Magic and Superstition...Must be Friday the 13th
July 12, 2012
Friday the 13th… Here at the North Oak Branch, we are celebrating it with Magically Spooky Friday the 13th! On, yes, Friday! We don’t let a little superstition get in the way of our fun here. In a fit of typical librarian curiosity, I decided to find out about Friday the 13th.

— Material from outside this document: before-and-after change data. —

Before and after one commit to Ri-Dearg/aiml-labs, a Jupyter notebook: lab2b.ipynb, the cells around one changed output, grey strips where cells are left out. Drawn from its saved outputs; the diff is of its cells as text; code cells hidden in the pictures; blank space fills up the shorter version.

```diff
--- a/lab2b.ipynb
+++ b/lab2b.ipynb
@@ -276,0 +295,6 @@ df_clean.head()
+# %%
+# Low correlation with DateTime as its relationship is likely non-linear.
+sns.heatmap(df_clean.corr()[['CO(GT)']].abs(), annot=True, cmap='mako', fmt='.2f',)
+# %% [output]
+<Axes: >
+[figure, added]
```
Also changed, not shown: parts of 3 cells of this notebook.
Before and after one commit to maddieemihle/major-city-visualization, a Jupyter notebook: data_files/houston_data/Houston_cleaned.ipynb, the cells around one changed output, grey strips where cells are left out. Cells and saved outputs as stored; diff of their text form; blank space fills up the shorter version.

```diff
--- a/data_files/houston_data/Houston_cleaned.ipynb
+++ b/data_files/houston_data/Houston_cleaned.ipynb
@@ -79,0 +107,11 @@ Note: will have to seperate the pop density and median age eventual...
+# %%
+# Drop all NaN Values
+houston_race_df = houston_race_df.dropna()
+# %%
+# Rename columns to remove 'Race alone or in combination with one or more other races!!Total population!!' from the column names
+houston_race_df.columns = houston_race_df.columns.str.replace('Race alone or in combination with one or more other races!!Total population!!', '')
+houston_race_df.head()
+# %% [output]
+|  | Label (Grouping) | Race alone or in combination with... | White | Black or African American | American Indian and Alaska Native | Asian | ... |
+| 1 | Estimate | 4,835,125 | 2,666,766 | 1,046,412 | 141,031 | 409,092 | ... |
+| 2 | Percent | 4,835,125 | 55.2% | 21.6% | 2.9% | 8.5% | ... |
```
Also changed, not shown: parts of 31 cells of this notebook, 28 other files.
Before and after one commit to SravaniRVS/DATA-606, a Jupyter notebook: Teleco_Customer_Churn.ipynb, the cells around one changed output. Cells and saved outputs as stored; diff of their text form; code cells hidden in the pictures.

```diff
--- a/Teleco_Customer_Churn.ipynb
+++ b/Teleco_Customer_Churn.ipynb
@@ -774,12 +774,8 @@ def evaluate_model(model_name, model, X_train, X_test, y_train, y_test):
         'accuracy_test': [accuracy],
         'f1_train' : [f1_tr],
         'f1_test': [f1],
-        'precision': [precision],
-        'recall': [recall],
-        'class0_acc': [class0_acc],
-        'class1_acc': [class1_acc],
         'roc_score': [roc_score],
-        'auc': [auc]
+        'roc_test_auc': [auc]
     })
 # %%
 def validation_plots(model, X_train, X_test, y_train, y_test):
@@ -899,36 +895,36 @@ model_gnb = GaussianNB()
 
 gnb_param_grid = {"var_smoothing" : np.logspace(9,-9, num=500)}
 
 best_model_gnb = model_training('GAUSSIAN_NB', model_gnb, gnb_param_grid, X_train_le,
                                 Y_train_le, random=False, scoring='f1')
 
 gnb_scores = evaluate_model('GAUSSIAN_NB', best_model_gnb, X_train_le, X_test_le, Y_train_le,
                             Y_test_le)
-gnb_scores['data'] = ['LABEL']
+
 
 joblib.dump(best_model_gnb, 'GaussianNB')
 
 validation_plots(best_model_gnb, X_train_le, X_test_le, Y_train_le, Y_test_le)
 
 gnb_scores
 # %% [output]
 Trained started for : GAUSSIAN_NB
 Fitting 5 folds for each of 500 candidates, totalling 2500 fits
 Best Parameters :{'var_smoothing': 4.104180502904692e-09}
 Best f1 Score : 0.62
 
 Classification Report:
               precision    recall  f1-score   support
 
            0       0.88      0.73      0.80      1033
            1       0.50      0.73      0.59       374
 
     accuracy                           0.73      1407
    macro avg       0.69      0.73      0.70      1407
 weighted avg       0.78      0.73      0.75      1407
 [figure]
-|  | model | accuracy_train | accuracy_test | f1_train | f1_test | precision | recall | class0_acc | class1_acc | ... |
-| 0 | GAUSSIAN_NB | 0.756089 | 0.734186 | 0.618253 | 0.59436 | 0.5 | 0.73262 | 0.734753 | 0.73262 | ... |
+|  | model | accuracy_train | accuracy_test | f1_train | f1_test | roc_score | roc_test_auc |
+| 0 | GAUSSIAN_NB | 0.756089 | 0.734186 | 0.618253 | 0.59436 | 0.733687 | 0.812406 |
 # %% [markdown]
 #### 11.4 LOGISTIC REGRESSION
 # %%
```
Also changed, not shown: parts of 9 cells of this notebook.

In an article by John Roach, I found that some people are paralyzed by fear, won’t get out of bed, fly in an airplane, buy stock, or even go to work! There is actually a phobia related to this called, "friggatriskaidekaphobia." Whew! That’s a mouthful isn’t it? So, is it the number 13 that is the culprit? Mr. Roach’s article points out the numerous instances that people refuse the number 13. There is a lack of a 13th floor in many buildings. Some houses choose 12 & ½ instead of 13. Even streets sometimes skip 13 and go straight to 14. This seems to make the case that it is the number 13’s fault. But, what about Friday? Is Friday really so bad? I mean, after all for many people, it is the last day of the work week. It is the start of the weekend, for goodness sake! Well, I found out that not only is Friday the day Christ was crucified, it is considered by many scholars to also be the day Eve tempted Adam with the apple and the day that Abel was slain by Cain.
Don’t think it is all about Christianity either. In an article by David Emery, he states that in pagan Rome, Friday was execution day (later Hangman's Day in Britain).
Amongst all of the myths and folklore, facts and fictions, we have still survived all of those BAD Friday the 13th’s. Of course, those of you that lived in Kansas City at the time of Friday the 13th, July 1951, may want to argue with me on that one! In the book, Black Friday the Thirteenth: the Day the Rains Came and Nearly Destroyed a Down by Richard C. Fisher, the author states that "July 13, 1951, will always be remembered as Black Friday." The Kaw River overflowed into the Argentine District causing devastation. It overflowed levees, flooded the Downtown Airport, and washed away squatters’ homes on the north side of the Missouri River.
Maybe, there is something to these superstitions. I think that I will just try to keep my chin up and celebrate it anyway! Why don’t you stop by and get your mind off of it, too?
North Oak Branch